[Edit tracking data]
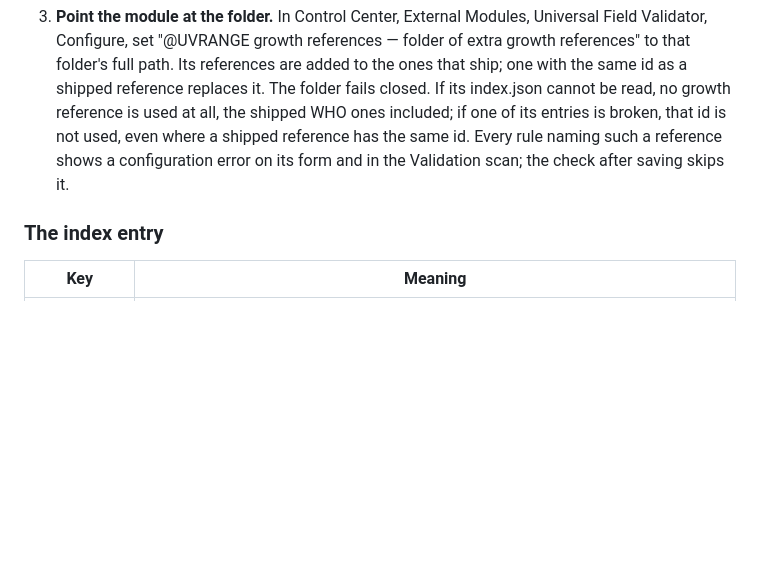
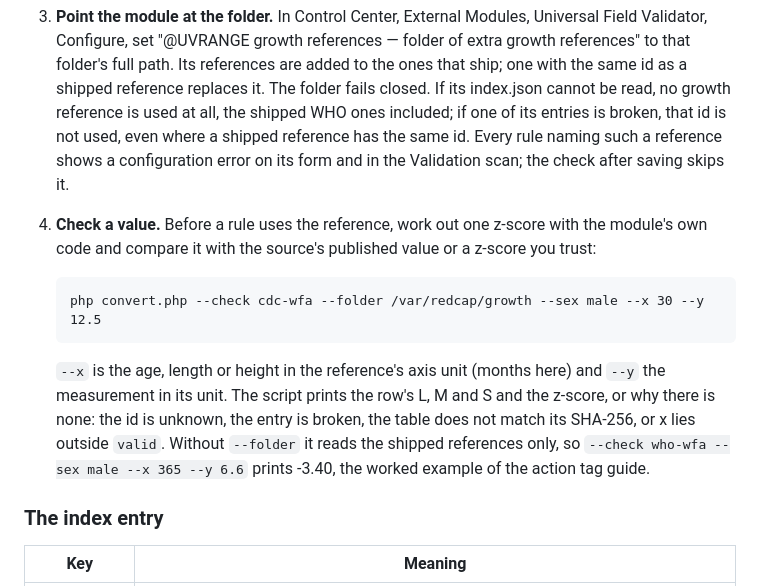
Before and after one commit to NghaReformer/redcap-universal-validator, a Markdown page: data/references/README.md, the part around one of its changes. Rendered like a GitHub page; blank space fills up the shorter version.

````diff
--- a/data/references/README.md
+++ b/data/references/README.md
@@ -89,6 +89,22 @@ national reference) can be added without changing the module's code.
    the same id. Every rule naming such a reference shows a configuration error
    on its form and in the Validation scan; the check after saving skips it.
 
+4. **Check a value.** Before a rule uses the reference, work out one z-score
+   with the module's own code and compare it with the source's published
+   value or a z-score you trust:
+
+   ```
+   php convert.php --check cdc-wfa --folder /var/redcap/growth --sex male --x 30 --y 12.5
+   ```
+
+   `--x` is the age, length or height in the reference's axis unit (months
+   here) and `--y` the measurement in its unit. The script prints the row's
+   L, M and S and the z-score, or why there is none: the id is unknown, the
+   entry is broken, the table does not match its SHA-256, or x lies outside
+   `valid`. Without `--folder` it reads the shipped references only, so
+   `--check who-wfa --sex male --x 365 --y 6.6` prints -3.40, the worked
+   example of the action tag guide.
+
 ### The index entry
 
 | Key | Meaning |
````
Also changed, not shown: other parts of data/references/README.md (+75 -6 lines).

Exercise description —
Copy every line of the entries above in which "references" occurs.

Result —
Before and after one commit to NghaReformer/redcap-universal-validator, a Markdown page: data/references/README.md, the part around one of its changes. Rendered like a GitHub page; blank space fills up the shorter version.
--- a/data/references/README.md
+++ b/data/references/README.md
+   `valid`. Without `--folder` it reads the shipped references only, so
Also changed, not shown: other parts of data/references/README.md (+75 -6 lines).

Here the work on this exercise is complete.